Metformin, the drug most frequently prescribed by doctors to treat Type 2 Diabetes, works differently than previously believed -- a discovery which could lead to new treatments that have fewer side effects.
Manipulating a group of hormone-producing cells in the brain can control blood sugar levels in the body – a discovery that has dramatic potential for research into weight-loss drugs and diabetes treatment.
JDRF-funded researchers at Oregon Health & Science University (OHSU) and Legacy Health have discovered a liquid glucagon formulation that may be useable in standard diabetes pumps. Such a formulation could broaden the use of glucagon to help prevent hypoglycemia in people with type 1 diabetes (T1D) who are treated with insulin.

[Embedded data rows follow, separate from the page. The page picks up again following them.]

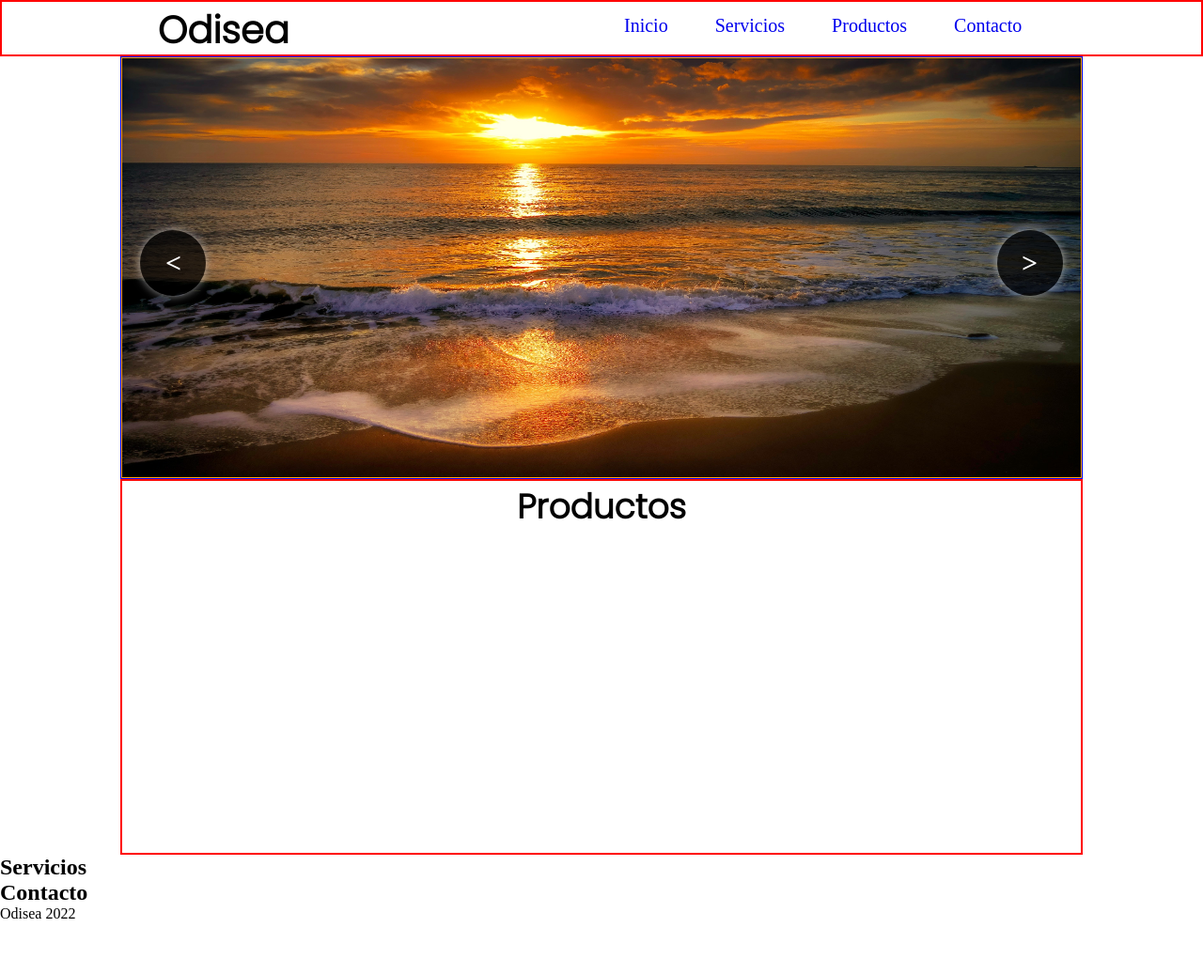
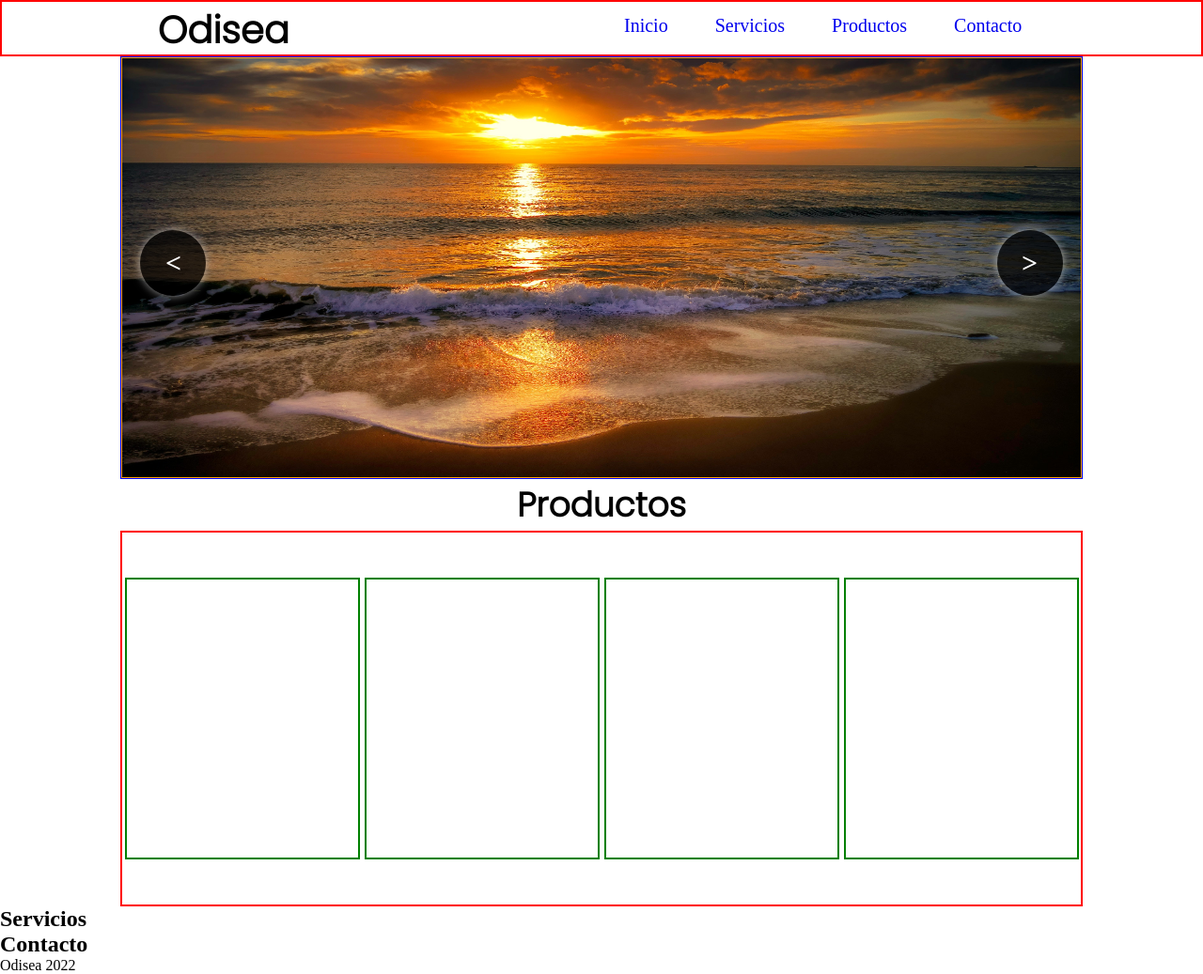
Before and after one commit to juanhb9/odisea, a plain HTML site: page index.html in a window 1280 px wide. Shown: the whole page at 94% size. Before the commit the page ends 982 px from the top, so only its background shows below. Drawn offline with Linux system fonts and the light colour scheme.

Commit message:
definiendo margenenes productos

```diff
--- a/css/style.css
+++ b/css/style.css
@@ -41,7 +41,6 @@ header h1{
     font-family: 'Poppins', sans-serif;
 
 }
-
 
 /* fin header */
 
@@ -131,10 +130,26 @@ img{
     border:2px solid red;
     height: 400px;
     margin: 0 auto;
+    display: flex;
 }
 
 .prod{
     font-size: 36px;
     text-align: center;
     font-family: 'Poppins', sans-serif;
+
 }
+
+
+.produc{
+    width: 250px;
+    height: 300px;
+    border: 2px solid green;
+
+
+}
+
+.productos{
+    justify-content: space-around;
+    align-items: center;
+}
--- a/index.html
+++ b/index.html
@@ -39,9 +39,21 @@
 
 
 <!-- finCarrusel -->
+<h2 class="prod">Productos</h2>
+    <section class="productos contenedor_prod">
 
-    <section class="productos contenedor_prod">
-        <h2 class="prod">Productos</h2>
+        <div class="produc prod_1">
+
+        </div>
+        <div class="produc prod_2">
+
+        </div>
+        <div class="produc prod_3">
+
+        </div>
+        <div class="produc prod_4">
+
+        </div>
     </section>
     <section>
         <h2>Servicios</h2>
```
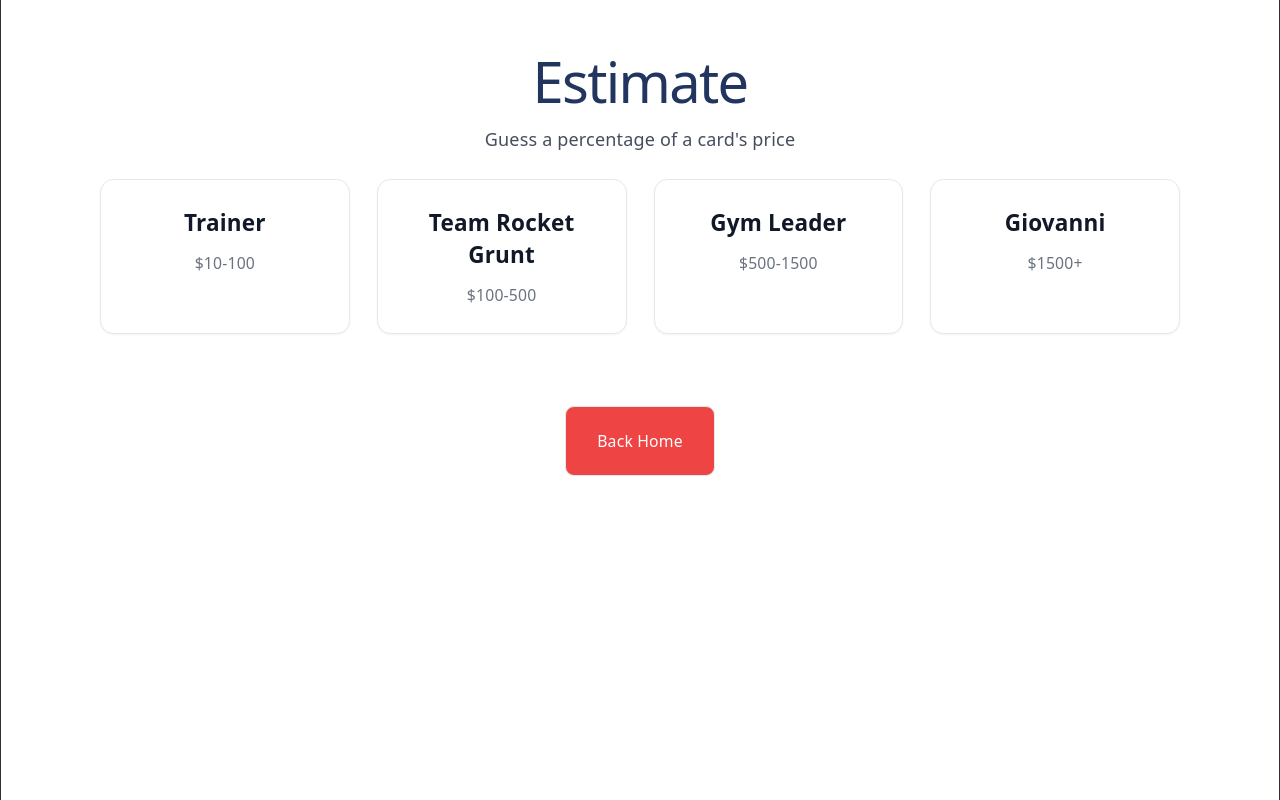
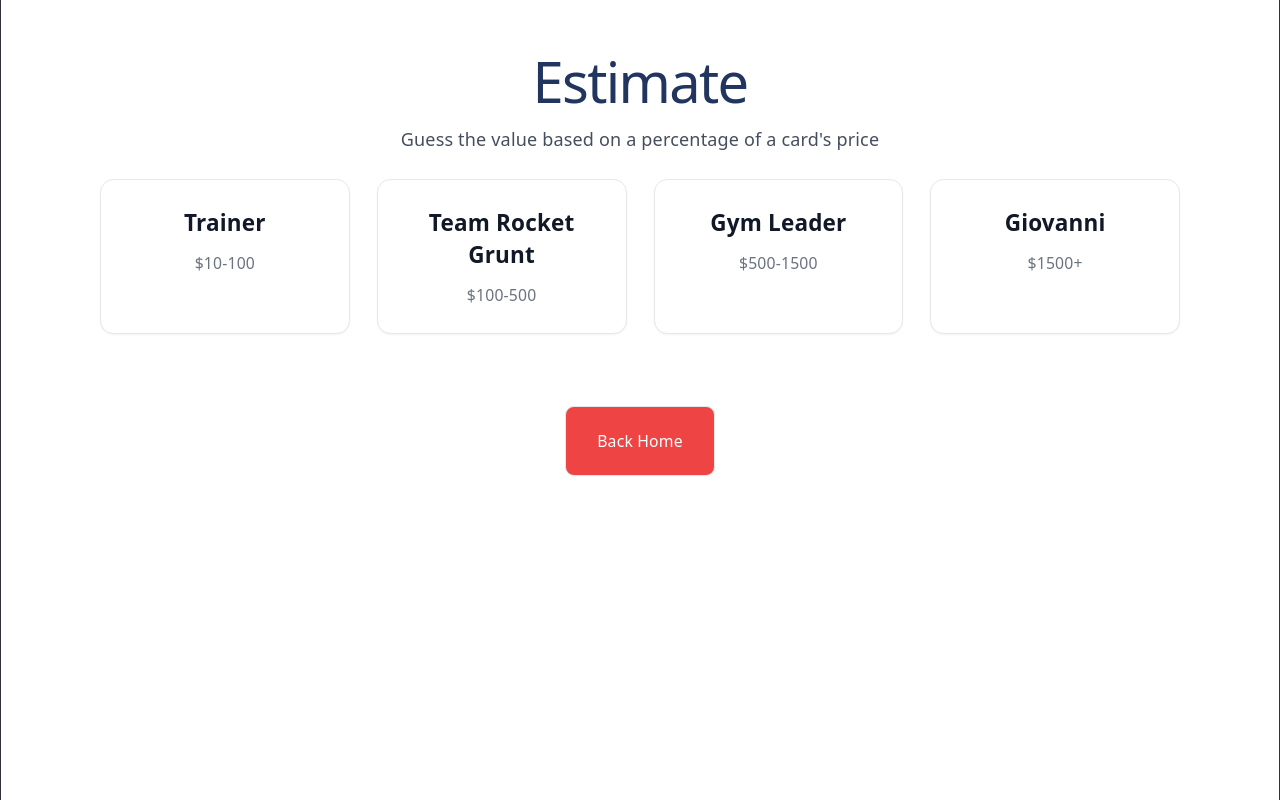
Before and after one commit to ronfanji/Poke-stimator, a React (Vite) app: page /Poke-stimator/estimate in a window 1280 px wide. Built offline with nearby package versions, Linux system fonts and the light colour scheme; no server answers; the database is empty.

Commit message:
changed estimate screen

```diff
--- a/src/pages/Estimate.jsx
+++ b/src/pages/Estimate.jsx
@@ -79,7 +79,7 @@
     if (!range) return (
         <div className="min-h-screen bg-white p-8">
             <h1>Estimate</h1>
-            <p>Guess a percentage of a card's price</p>
+            <p>Guess the value based on a percentage of a card's price</p>
 
             <div className="grid grid-cols-4 gap-6 px-8 pb-16 max-w-5xl mx-auto mt-6">
                 {difficulties.map(diff => (
```
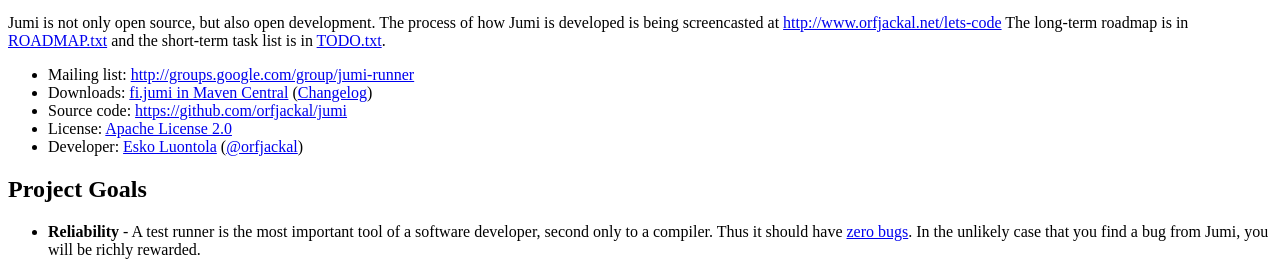
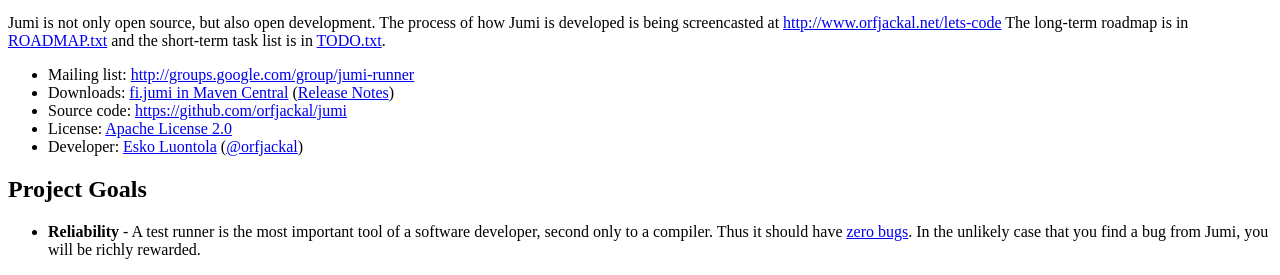
Before and after one commit to luontola/jumi, a Jekyll site: the page built from index.md, in a window 1280 px wide. Shown: the part 268-543 px from the top of the page. Built offline with Jekyll 4.4.1, drawn with Linux system fonts in a browser that asks for light colours.

Commit message:
Refactored: renamed changelog to release notes

```diff
--- a/index.md
+++ b/index.md
@@ -8,7 +8,7 @@
 Jumi is not only open source, but also open development. The process of how Jumi is developed is being screencasted at <http://www.orfjackal.net/lets-code> The long-term roadmap is in [ROADMAP.txt](https://github.com/orfjackal/jumi/blob/master/ROADMAP.txt) and the short-term task list is in [TODO.txt](https://github.com/orfjackal/jumi/blob/master/TODO.txt).
 
 - Mailing list: <http://groups.google.com/group/jumi-runner>
-- Downloads: [fi.jumi in Maven Central](http://search.maven.org/#search%7Cga%7C1%7Cg%3A%22fi.jumi%22) ([Changelog](https://github.com/orfjackal/jumi/blob/master/CHANGELOG.md))
+- Downloads: [fi.jumi in Maven Central](http://search.maven.org/#search%7Cga%7C1%7Cg%3A%22fi.jumi%22) ([Release Notes](https://github.com/orfjackal/jumi/blob/master/RELEASE-NOTES.md))
 - Source code: <https://github.com/orfjackal/jumi>
 - License: [Apache License 2.0](http://www.apache.org/licenses/LICENSE-2.0)
 - Developer: [Esko Luontola](https://github.com/orfjackal) ([@orfjackal](http://twitter.com/orfjackal))
```
Also changed, not shown: actors.md (+1 -1 lines).
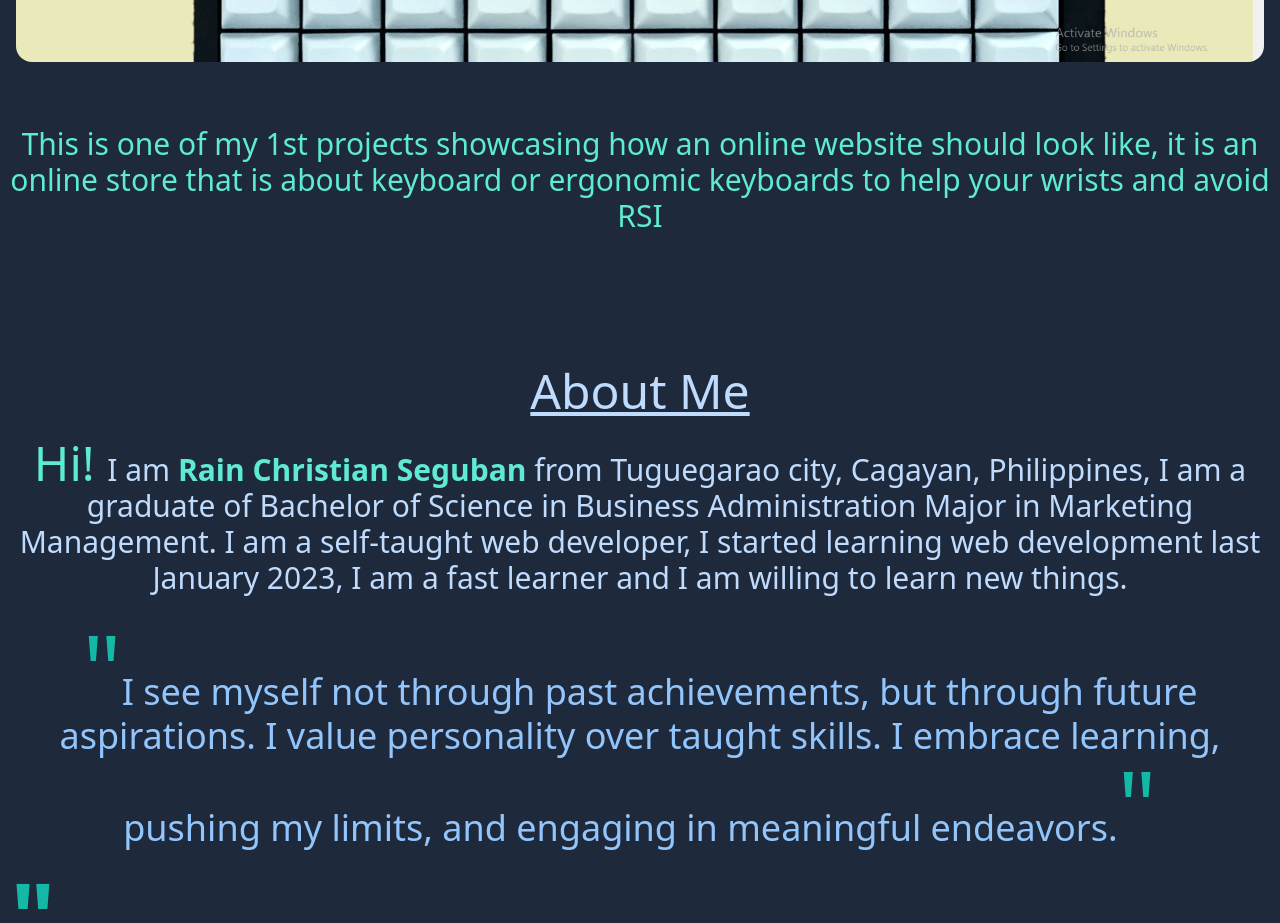
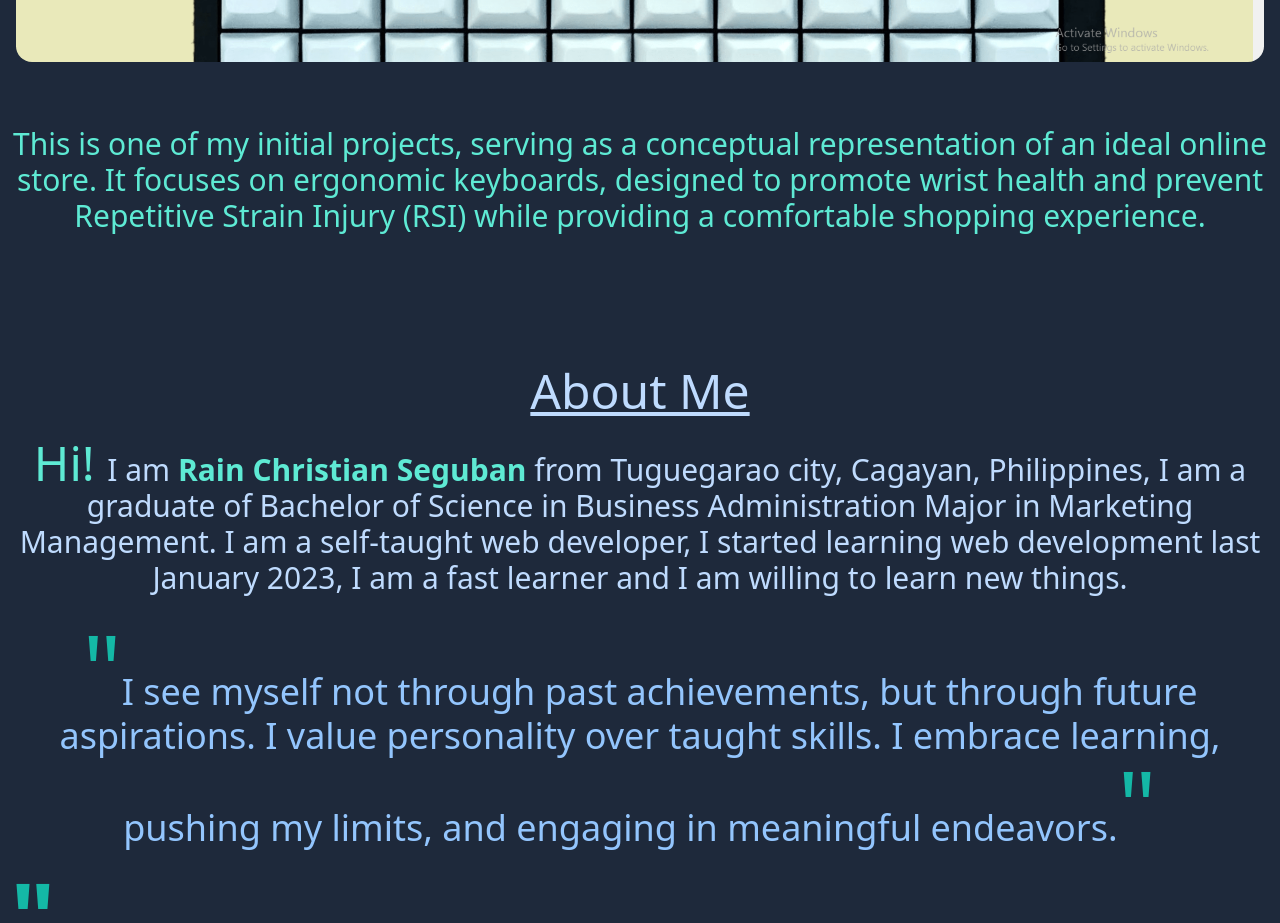
Before and after one commit to R8nDr0p/Rain_Portfolio, a React (Vite) app: page / in a window 1280 px wide. Shown: the part 2240-3163 px from the top of the page. Built offline with nearby package versions, Linux system fonts and the light colour scheme; some icons are missing.

Commit message:
imported my clock project image and also applied on the image slider

```diff
--- a/src/components/Projects.jsx
+++ b/src/components/Projects.jsx
@@ -9,6 +9,7 @@ import project2Pic from "../assets/Anime-Hub.png";
 import project1Pic from "../assets/mp1.png";
 import project3Pic from "../assets/mp3.png";
 import project4Pic from "../assets/mp4.png";
+import project5Pic from "../assets/mp5.png";
 
 function Projects() {
   const slides = [
@@ -17,7 +18,7 @@ function Projects() {
       link: "https://keebs-gold.vercel.app/",
       gitHubLink: "https://github.com/R8nDr0p/project-1",
       synopsis:
-        "This is one of my 1st projects showcasing how an online website should look like, it is an online store that is about keyboard or ergonomic keyboards to help your wrists and avoid RSI",
+        "This is one of my initial projects, serving as a conceptual representation of an ideal online store. It focuses on ergonomic keyboards, designed to promote wrist health and prevent Repetitive Strain Injury (RSI) while providing a comfortable shopping experience.",
     },
 
     {
@@ -25,21 +26,28 @@ function Projects() {
       link: "https://anime-website-rose.vercel.app/",
       gitHubLink: "https://github.com/R8nDr0p/anime_hub",
       synopsis:
-        "This is a  React project to showcase my API manipulation skills and my abilities to adapt and learn fast to use ReactJS effectively and efficiently",
+        "This React project serves as a dynamic showcase of my adept API manipulation skills, reflecting my rapid adaptability and proficiency in harnessing the power of ReactJS to create efficient and effective web applications.",
     },
     {
       url: project3Pic,
       link: "https://music-player-project-xi.vercel.app/",
       gitHubLink: "https://github.com/R8nDr0p/Music-Player-Project",
       synopsis:
-        "This projects showcases my DOM manipulation and how I utilize Vanilla Javascript to make a working mp3 player!.",
+        "This project demonstrates my expertise in DOM manipulation and showcases my ability to harness Vanilla JavaScript to create a fully functional MP3 player.",
     },
     {
       url: project4Pic,
       link: "https://tic-tac-toe-qsvn.vercel.app/",
       gitHubLink: "https://github.com/R8nDr0p/Tic-tac-toe",
       synopsis:
-        "This is my first projects using express JS or making a full stack application its just a very simple tic-tac-toe game that need two players to play. You can make two accounts to test the application by using a private tab and a regular tab to differentiate.",
+        "This project marks my foray into Express.js and full-stack application development. It's a straightforward yet engaging Tic-Tac-Toe game designed for two players. Feel free to test the application by creating two distinct accounts—one in a private tab and another in a regular tab for a seamless gaming experience.",
+    },
+    {
+      url: project5Pic,
+      link: "https://clock-project-snowy.vercel.app/",
+      gitHubLink: "https://github.com/R8nDr0p/Clock-Project",
+      synopsis:
+        "This project is a testament to my expertise in DOM manipulation, showcasing the creation of a visually captivating analog clock set within the iconic Rolex Day-Date dial.",
     },
   ];
 
```
Also changed, not shown: src/assets/mp5.png (added).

Insulin, a hormone, is used to regulate carbohydrate and fat metabolism in the body. Insulin causes cells to take up glucose from the blood and store it as glycogen in the liver and muscle. This hormone stops the body from using fat as an energy source by inhibiting the release of glucagons. Without insulin the body fails to take glucose into the bodies cells and in turns uses fat as an energy source. It also has several other anabolic effects throughout the body. Diabetes mellitus results...